* What the exercise asks *
Copy every line of the data that contains the string "rounded".

* Study material *

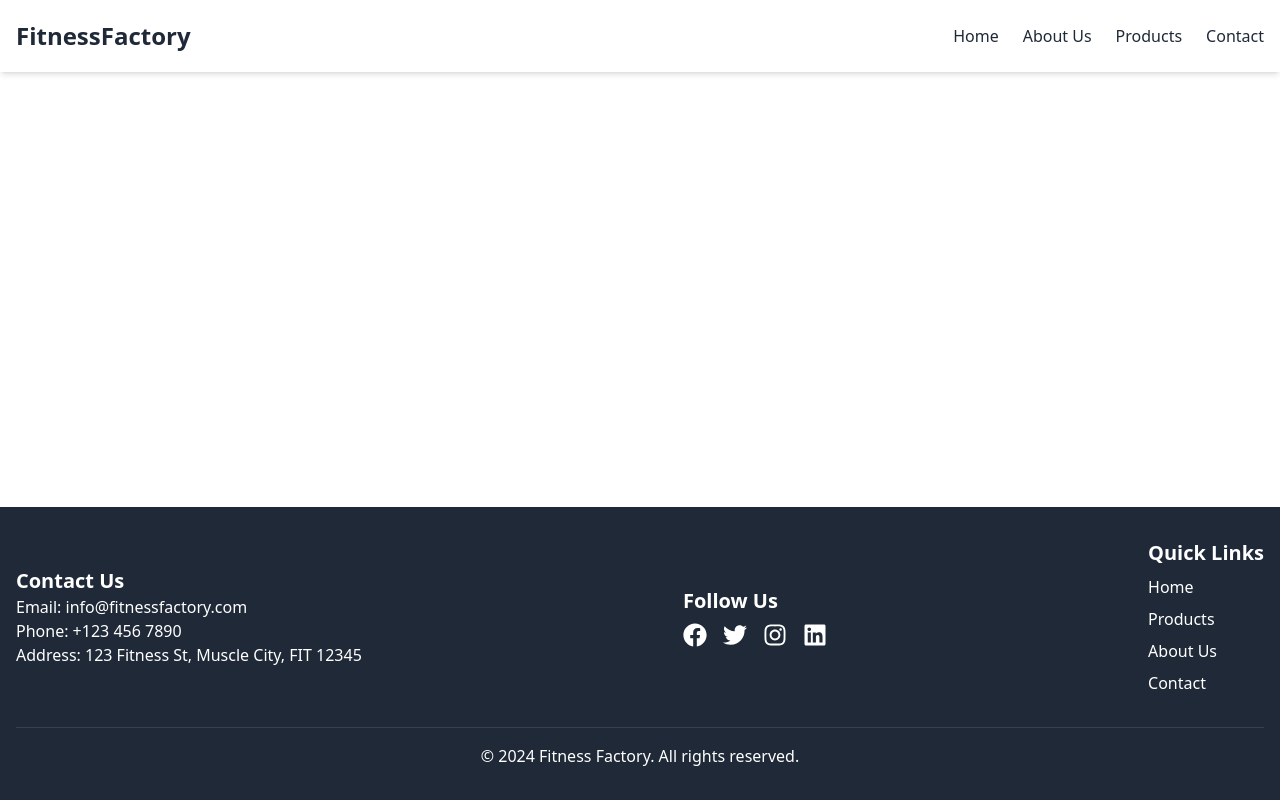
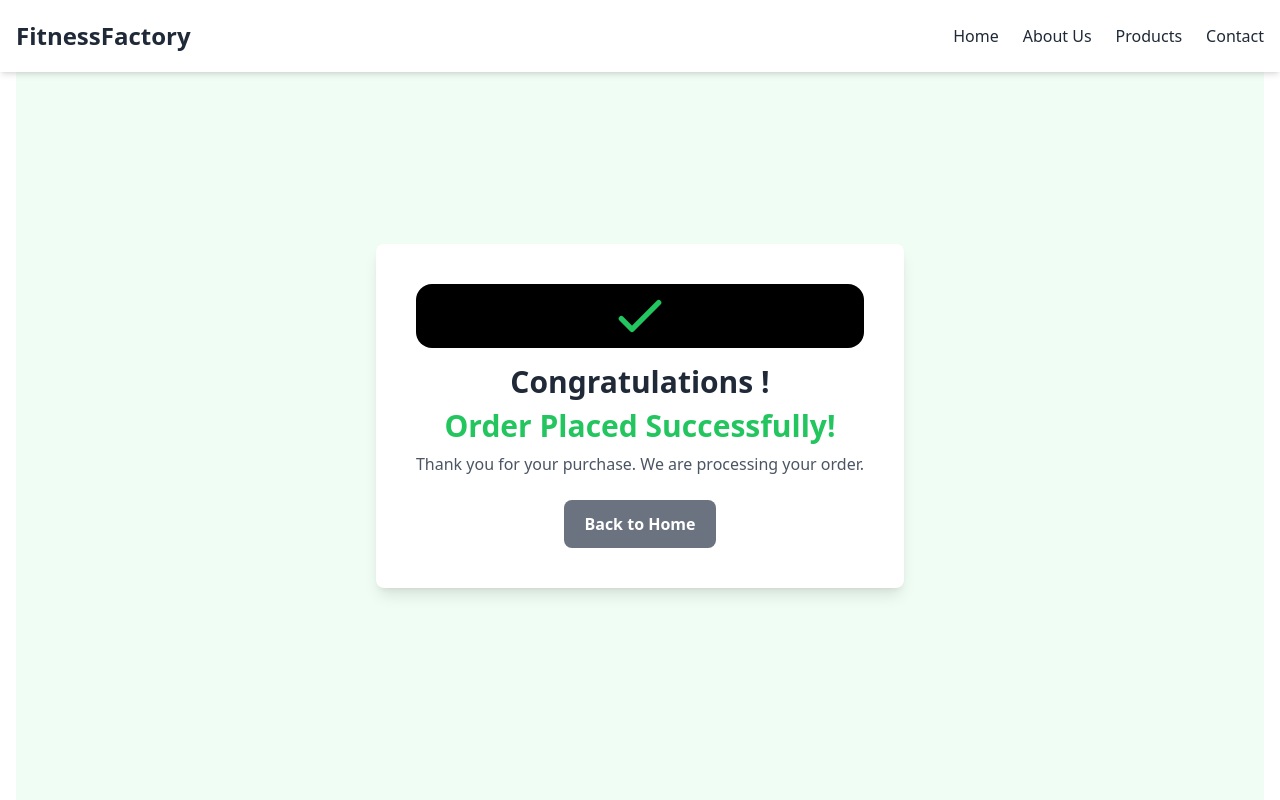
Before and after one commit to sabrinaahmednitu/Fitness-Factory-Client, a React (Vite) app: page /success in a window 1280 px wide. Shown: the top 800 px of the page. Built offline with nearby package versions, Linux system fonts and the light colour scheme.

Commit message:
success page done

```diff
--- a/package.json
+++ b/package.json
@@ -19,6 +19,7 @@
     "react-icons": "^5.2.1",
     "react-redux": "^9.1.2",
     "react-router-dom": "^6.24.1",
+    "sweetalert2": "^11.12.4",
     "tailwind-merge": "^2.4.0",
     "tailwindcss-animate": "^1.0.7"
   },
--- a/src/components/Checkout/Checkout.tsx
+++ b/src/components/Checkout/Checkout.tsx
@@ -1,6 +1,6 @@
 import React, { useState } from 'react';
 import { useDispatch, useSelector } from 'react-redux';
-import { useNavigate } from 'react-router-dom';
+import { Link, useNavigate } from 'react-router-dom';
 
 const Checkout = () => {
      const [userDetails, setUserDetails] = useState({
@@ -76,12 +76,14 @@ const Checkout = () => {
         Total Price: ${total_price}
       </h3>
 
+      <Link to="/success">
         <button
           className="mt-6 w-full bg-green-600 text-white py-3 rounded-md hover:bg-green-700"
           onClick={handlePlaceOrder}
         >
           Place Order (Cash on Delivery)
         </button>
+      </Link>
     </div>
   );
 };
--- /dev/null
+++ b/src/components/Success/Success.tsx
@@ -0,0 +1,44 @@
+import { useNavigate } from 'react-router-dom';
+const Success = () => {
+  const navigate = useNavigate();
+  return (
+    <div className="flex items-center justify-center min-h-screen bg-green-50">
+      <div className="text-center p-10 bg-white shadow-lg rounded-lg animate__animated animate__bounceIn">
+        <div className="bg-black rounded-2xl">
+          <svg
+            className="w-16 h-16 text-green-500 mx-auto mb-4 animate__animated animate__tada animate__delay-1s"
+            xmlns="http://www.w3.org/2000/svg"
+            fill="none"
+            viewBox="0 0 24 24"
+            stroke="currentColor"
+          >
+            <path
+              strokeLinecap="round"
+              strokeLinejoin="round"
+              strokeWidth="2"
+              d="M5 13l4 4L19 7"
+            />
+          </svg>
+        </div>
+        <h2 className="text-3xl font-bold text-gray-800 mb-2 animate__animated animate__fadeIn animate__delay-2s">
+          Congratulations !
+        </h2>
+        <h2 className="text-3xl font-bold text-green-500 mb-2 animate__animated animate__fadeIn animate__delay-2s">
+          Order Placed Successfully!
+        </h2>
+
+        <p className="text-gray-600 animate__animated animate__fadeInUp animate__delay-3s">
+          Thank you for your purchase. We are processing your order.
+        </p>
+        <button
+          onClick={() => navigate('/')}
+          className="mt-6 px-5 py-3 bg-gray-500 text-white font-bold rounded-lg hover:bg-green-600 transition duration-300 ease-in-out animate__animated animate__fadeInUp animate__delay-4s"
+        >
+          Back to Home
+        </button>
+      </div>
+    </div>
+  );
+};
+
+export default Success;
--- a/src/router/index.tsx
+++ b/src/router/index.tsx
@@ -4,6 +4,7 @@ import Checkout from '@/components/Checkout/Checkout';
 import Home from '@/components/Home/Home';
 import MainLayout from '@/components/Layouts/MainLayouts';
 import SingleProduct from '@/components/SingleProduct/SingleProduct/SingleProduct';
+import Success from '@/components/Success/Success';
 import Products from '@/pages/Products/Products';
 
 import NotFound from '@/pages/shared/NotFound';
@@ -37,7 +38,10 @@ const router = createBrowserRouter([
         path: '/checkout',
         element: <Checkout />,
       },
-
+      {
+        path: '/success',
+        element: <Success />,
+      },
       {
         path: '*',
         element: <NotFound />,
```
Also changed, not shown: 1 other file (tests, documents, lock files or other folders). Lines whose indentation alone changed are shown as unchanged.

* Answer to the problem *
           className="mt-6 w-full bg-green-600 text-white py-3 rounded-md hover:bg-green-700"
+      <div className="text-center p-10 bg-white shadow-lg rounded-lg animate__animated animate__bounceIn">
+        <div className="bg-black rounded-2xl">
+          className="mt-6 px-5 py-3 bg-gray-500 text-white font-bold rounded-lg hover:bg-green-600 transition duration-300 ease-in-out animate__animated animate__fadeInUp animate__delay-4s"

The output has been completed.